The Guardian in Kathmandu
It is a very political itinerary for a Himalayan trek. Instead of just vistas over serried peaks and the opportunity to be photographed astride a yak, there are former combat zones and valleys that were a "liberated Maoist" zone only a decade ago.
The new route will take walkers on a three-week trip through the heartland of Nepal's 10-year civil war, which ended in 2006 and pitted government forces against a Maoist insurgency. The region was also home to many of the top Maoist commanders.
The scheme is backed by the prime minister, Pushpa Kamal Dahal, himself a former Maoist leader.
"Memorials are built in any country after major revolutions and [the] guerilla trail is a memorial of the war we have fought," said Dahal, who goes by the name Prachanda.
Lokendra Bahadur Bista, a former minister and rebel told the media at a press conference last week: "We fought the war, and this will help us to be a record for ourselves."
More than 16,000 people were killed during the conflict. The Maoists became the largest party in Nepal after the Constituent Assembly election in 2008 and have since led the government twice. However, grave political instability remains along with severe economic problems.
One aim of the new scheme is to diversify tourism in Nepal. Foreign visitors bring much-needed hard currency into the poor South Asian nation.
But major tourist destinations such as the valleys around the massifs of Everest and Annapurna are getting overcrowded and, in some places, dirty.
"The concept of the guerilla trek emerged as we were looking for new avenues for tourism," said Kashi Raj Bhandari, an official at the Nepal Tourism Board.
Surendra Rana, a Nepali researcher, said the trek could benefit marginalised communities from which most of the guerillas were recruited at the initial stage of war.

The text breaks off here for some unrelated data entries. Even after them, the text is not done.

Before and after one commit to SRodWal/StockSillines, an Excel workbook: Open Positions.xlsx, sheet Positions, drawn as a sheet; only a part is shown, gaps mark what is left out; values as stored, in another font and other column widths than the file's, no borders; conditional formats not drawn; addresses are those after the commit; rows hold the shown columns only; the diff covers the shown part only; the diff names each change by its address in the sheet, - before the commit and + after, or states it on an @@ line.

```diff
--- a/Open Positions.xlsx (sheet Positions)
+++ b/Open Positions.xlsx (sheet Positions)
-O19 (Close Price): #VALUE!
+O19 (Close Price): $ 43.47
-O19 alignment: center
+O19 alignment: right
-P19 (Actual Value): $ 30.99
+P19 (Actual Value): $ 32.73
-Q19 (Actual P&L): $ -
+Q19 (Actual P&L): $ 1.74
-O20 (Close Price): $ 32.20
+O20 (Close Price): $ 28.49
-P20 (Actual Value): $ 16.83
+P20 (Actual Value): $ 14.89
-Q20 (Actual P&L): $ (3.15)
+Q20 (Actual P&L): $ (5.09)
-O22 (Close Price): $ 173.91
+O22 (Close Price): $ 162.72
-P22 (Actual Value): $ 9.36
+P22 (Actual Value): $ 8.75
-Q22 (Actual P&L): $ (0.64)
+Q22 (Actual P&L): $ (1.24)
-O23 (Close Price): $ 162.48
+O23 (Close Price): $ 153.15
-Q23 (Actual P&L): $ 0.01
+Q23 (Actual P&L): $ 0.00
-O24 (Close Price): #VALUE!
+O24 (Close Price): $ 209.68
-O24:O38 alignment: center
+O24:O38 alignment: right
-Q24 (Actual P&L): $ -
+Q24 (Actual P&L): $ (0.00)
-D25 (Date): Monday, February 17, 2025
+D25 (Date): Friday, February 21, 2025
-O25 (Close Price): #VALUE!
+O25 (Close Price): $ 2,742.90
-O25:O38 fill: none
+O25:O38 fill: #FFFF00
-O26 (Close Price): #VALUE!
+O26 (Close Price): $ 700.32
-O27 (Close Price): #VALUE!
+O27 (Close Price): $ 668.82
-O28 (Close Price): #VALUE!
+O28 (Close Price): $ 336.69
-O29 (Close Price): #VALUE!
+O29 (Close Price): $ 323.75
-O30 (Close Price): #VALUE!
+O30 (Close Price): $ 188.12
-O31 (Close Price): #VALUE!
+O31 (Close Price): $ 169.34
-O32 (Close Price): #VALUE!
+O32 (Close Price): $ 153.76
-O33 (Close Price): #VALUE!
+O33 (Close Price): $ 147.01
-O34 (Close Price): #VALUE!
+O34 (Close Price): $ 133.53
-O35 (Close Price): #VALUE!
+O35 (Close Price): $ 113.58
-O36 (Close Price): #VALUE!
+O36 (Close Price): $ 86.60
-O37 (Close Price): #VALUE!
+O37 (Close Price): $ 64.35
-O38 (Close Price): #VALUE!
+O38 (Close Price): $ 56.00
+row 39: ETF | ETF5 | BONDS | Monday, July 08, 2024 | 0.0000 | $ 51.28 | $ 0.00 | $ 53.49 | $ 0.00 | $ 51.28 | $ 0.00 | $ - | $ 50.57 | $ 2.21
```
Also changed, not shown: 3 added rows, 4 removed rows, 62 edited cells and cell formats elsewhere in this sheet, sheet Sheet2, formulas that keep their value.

"Trekkers and trekking can help them engage with the global community," Rana said.